Check every line below for the string "ready", and copy the lines that contain it.

BEGIN

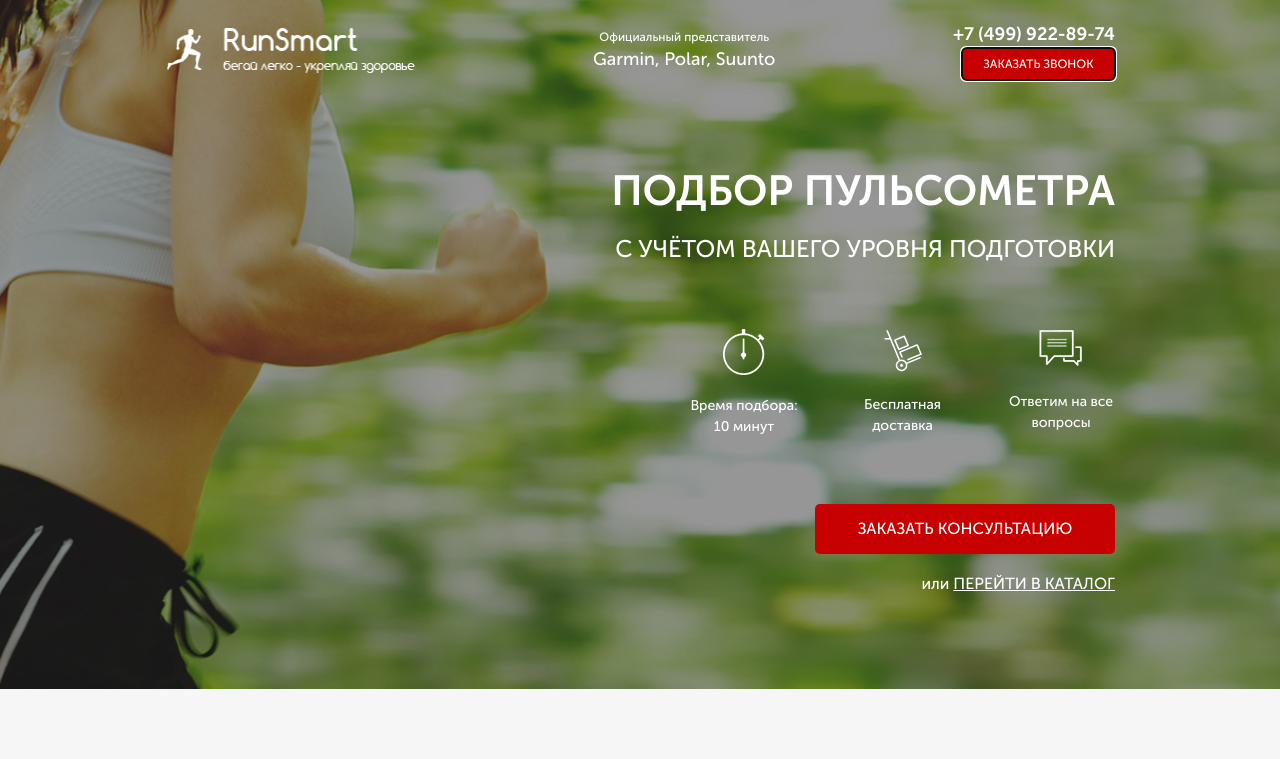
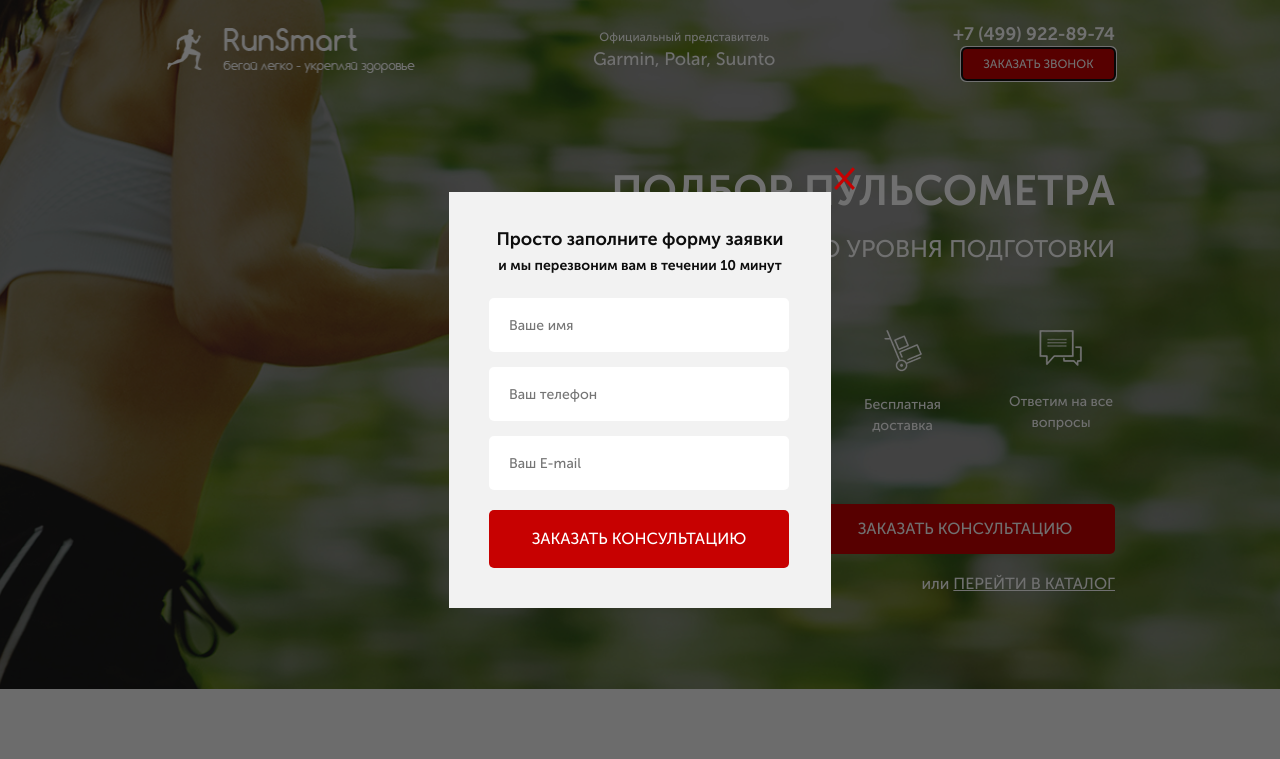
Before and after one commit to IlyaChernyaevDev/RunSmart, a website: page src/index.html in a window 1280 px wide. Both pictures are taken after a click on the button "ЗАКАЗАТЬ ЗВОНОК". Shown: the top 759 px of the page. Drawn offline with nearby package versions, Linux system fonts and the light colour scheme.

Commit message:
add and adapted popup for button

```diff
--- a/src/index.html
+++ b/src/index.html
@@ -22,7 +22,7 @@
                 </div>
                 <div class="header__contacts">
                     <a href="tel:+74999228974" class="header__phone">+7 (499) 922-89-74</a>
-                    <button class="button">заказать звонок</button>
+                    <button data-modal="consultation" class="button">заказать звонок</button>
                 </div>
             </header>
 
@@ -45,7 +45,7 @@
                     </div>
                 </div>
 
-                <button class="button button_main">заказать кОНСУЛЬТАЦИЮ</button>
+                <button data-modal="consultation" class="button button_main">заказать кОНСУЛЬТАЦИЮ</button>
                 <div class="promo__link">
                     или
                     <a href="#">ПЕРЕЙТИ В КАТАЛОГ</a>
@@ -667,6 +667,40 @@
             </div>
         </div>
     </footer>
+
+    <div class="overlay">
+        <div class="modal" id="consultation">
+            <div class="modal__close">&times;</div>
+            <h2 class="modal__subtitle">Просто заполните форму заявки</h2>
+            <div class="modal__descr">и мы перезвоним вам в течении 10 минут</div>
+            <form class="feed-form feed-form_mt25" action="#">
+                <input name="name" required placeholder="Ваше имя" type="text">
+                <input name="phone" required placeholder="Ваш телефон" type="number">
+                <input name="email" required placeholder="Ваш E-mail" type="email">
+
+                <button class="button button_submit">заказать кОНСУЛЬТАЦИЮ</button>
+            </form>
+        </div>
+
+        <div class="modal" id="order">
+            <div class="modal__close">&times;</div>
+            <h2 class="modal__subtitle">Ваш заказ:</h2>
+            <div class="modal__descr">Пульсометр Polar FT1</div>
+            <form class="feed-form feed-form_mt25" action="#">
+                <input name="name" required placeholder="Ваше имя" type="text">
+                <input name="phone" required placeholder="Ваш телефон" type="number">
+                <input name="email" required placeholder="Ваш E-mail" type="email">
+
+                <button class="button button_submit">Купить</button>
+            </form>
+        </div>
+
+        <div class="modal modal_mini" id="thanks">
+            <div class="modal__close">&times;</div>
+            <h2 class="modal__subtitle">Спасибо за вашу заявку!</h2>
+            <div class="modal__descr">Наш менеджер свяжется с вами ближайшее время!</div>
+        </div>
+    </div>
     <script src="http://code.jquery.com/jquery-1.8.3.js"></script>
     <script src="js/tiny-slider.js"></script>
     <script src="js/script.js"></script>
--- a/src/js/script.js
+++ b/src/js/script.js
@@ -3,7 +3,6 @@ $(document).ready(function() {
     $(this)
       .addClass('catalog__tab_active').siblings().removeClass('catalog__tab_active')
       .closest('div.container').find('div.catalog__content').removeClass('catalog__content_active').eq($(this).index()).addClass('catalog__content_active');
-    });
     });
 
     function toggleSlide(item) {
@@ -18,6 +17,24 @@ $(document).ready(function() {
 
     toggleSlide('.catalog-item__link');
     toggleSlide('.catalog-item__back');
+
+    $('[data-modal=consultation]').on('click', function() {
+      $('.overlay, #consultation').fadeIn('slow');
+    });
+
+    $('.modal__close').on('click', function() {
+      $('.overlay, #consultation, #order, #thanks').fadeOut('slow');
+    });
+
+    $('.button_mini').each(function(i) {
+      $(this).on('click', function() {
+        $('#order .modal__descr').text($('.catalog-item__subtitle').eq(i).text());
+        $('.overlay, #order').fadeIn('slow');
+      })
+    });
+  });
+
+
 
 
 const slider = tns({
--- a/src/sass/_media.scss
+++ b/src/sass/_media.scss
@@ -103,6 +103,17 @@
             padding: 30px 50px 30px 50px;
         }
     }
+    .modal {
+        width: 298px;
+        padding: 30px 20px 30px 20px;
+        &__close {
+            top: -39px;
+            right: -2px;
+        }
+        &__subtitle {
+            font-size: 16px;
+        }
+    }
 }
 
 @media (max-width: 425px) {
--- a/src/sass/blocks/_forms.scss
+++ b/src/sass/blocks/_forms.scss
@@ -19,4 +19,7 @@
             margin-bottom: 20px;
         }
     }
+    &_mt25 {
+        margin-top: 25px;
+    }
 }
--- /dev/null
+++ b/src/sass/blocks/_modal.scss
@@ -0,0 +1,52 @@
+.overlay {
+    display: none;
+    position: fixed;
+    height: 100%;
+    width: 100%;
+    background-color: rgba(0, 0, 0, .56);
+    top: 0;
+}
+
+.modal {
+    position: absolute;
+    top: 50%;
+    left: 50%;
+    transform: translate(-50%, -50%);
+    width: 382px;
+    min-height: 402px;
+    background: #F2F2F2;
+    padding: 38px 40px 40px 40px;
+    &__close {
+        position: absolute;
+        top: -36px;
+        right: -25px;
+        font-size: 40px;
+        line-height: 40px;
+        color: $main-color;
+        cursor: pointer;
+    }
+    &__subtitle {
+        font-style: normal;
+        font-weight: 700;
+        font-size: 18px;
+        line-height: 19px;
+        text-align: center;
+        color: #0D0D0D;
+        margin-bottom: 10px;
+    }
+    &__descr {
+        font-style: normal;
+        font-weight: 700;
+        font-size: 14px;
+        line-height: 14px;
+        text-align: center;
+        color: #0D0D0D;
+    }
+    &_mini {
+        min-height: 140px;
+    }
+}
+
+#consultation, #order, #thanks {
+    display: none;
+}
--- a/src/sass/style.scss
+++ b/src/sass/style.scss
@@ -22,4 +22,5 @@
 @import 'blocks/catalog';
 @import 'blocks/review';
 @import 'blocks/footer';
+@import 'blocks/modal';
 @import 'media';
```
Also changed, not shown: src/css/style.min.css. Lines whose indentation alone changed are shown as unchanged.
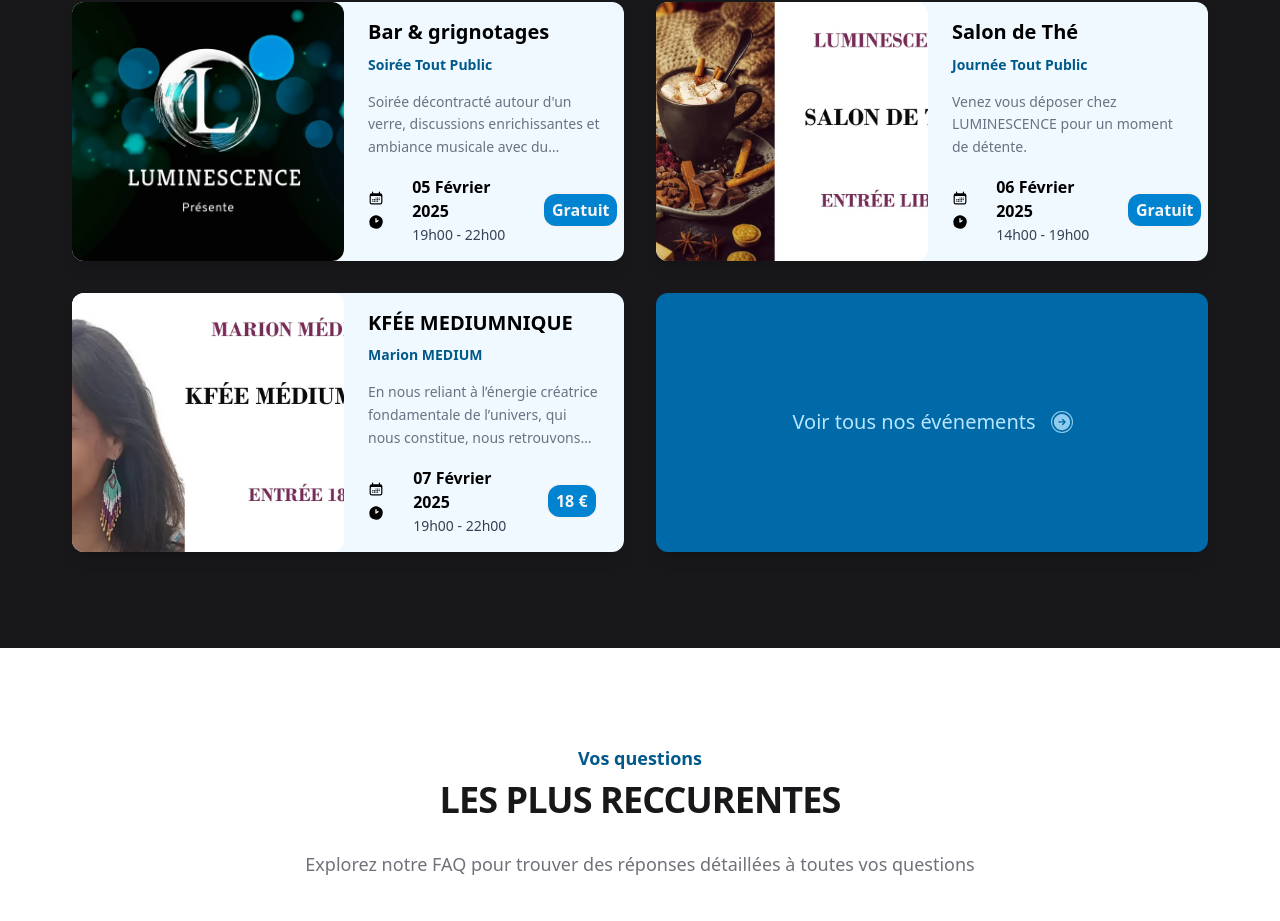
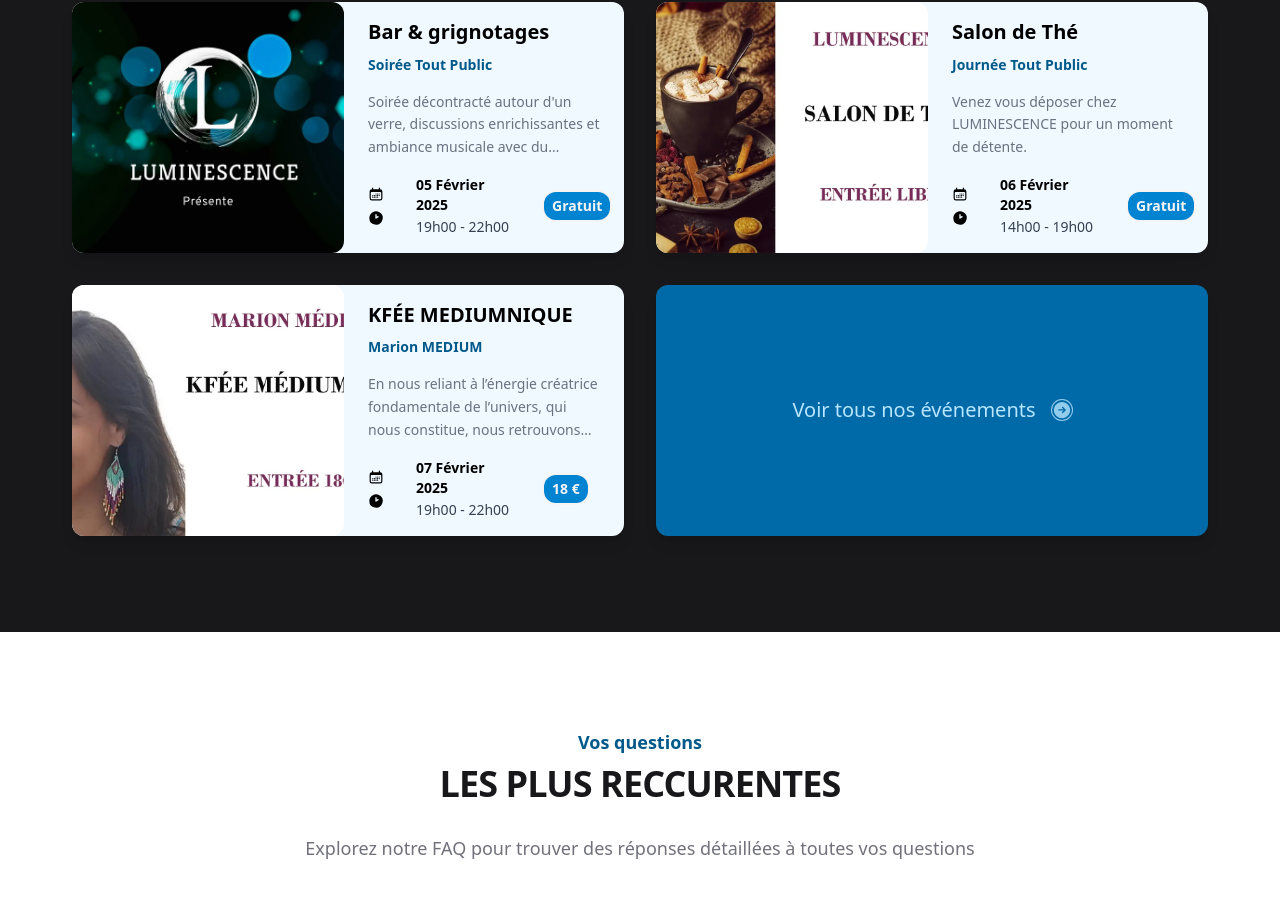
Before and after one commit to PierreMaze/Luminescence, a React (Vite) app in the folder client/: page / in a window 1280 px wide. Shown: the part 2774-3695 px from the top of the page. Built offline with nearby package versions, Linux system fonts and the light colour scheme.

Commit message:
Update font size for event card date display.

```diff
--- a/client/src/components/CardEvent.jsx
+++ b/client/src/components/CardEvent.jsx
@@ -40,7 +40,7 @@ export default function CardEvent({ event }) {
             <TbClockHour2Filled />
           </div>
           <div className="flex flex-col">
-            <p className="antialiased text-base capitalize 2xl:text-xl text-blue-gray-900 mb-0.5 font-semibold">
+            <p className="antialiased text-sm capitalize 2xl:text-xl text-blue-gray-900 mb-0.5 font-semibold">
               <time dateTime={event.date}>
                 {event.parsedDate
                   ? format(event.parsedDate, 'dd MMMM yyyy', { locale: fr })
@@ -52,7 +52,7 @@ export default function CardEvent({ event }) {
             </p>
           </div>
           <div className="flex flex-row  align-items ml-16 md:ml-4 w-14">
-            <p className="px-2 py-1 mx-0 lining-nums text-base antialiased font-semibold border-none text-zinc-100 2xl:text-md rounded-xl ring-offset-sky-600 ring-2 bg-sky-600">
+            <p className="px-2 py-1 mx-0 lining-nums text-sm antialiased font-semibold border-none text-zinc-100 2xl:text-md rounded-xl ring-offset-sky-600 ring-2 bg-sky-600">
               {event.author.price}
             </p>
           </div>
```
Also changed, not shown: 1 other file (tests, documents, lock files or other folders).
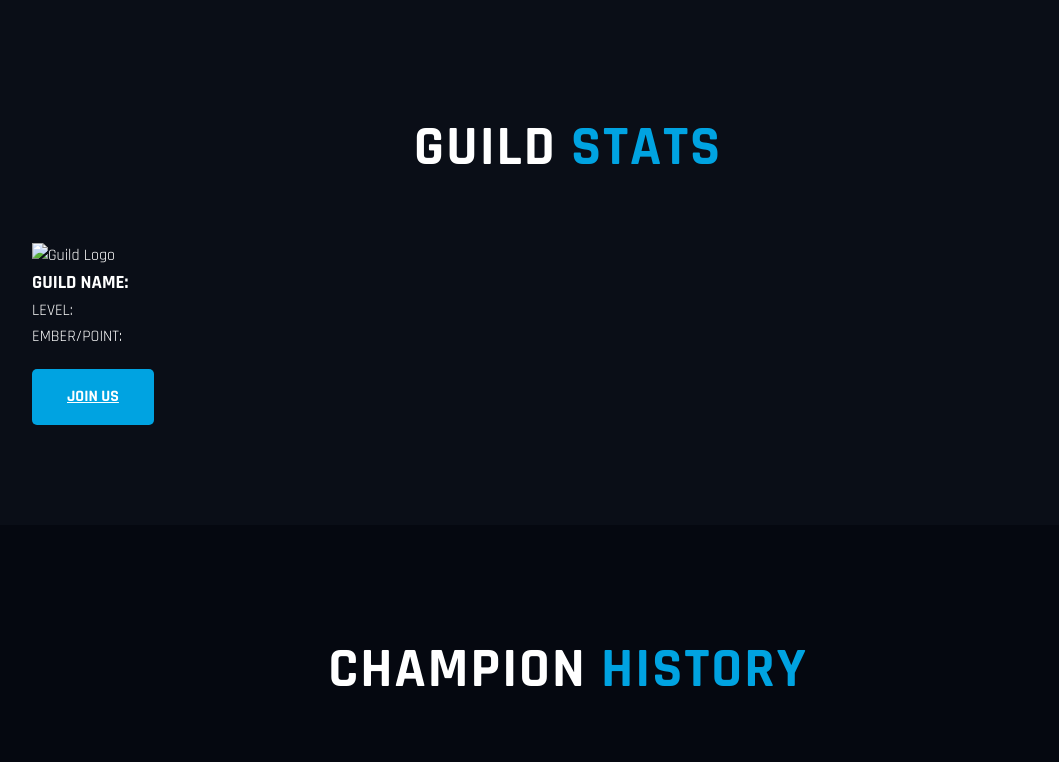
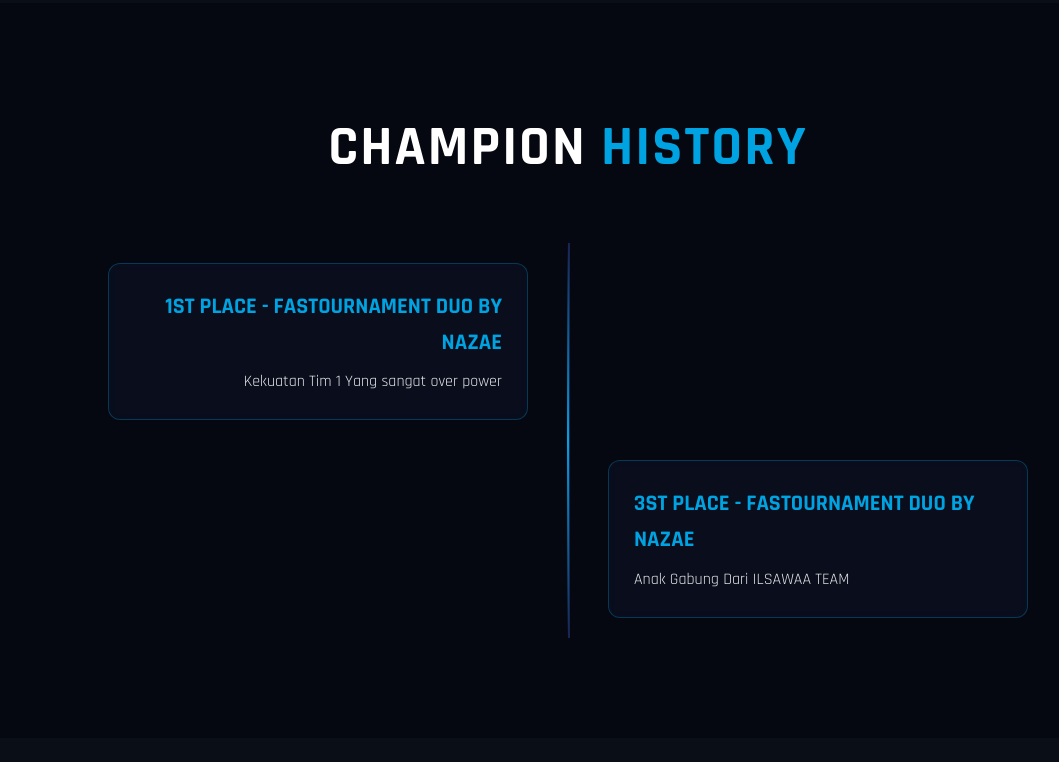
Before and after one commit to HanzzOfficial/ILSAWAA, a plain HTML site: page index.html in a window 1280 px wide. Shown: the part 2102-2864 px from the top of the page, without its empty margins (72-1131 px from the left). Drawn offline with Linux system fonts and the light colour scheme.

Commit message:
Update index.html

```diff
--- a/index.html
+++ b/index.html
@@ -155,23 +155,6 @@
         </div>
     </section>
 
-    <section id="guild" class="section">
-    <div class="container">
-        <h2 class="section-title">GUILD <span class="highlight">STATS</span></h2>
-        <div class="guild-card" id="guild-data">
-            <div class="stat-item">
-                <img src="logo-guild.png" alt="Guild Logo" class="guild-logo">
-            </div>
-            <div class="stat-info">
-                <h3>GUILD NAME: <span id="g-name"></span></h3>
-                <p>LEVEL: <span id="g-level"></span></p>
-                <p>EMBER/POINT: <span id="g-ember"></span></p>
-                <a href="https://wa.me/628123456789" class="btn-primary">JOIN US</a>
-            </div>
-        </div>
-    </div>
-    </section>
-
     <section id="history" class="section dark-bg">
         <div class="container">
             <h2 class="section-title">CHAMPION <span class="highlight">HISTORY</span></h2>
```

END

§ Solution to this problem:
@@ -3,7 +3,6 @@ $(document).ready(function() {
@@ -18,6 +17,24 @@ $(document).ready(function() {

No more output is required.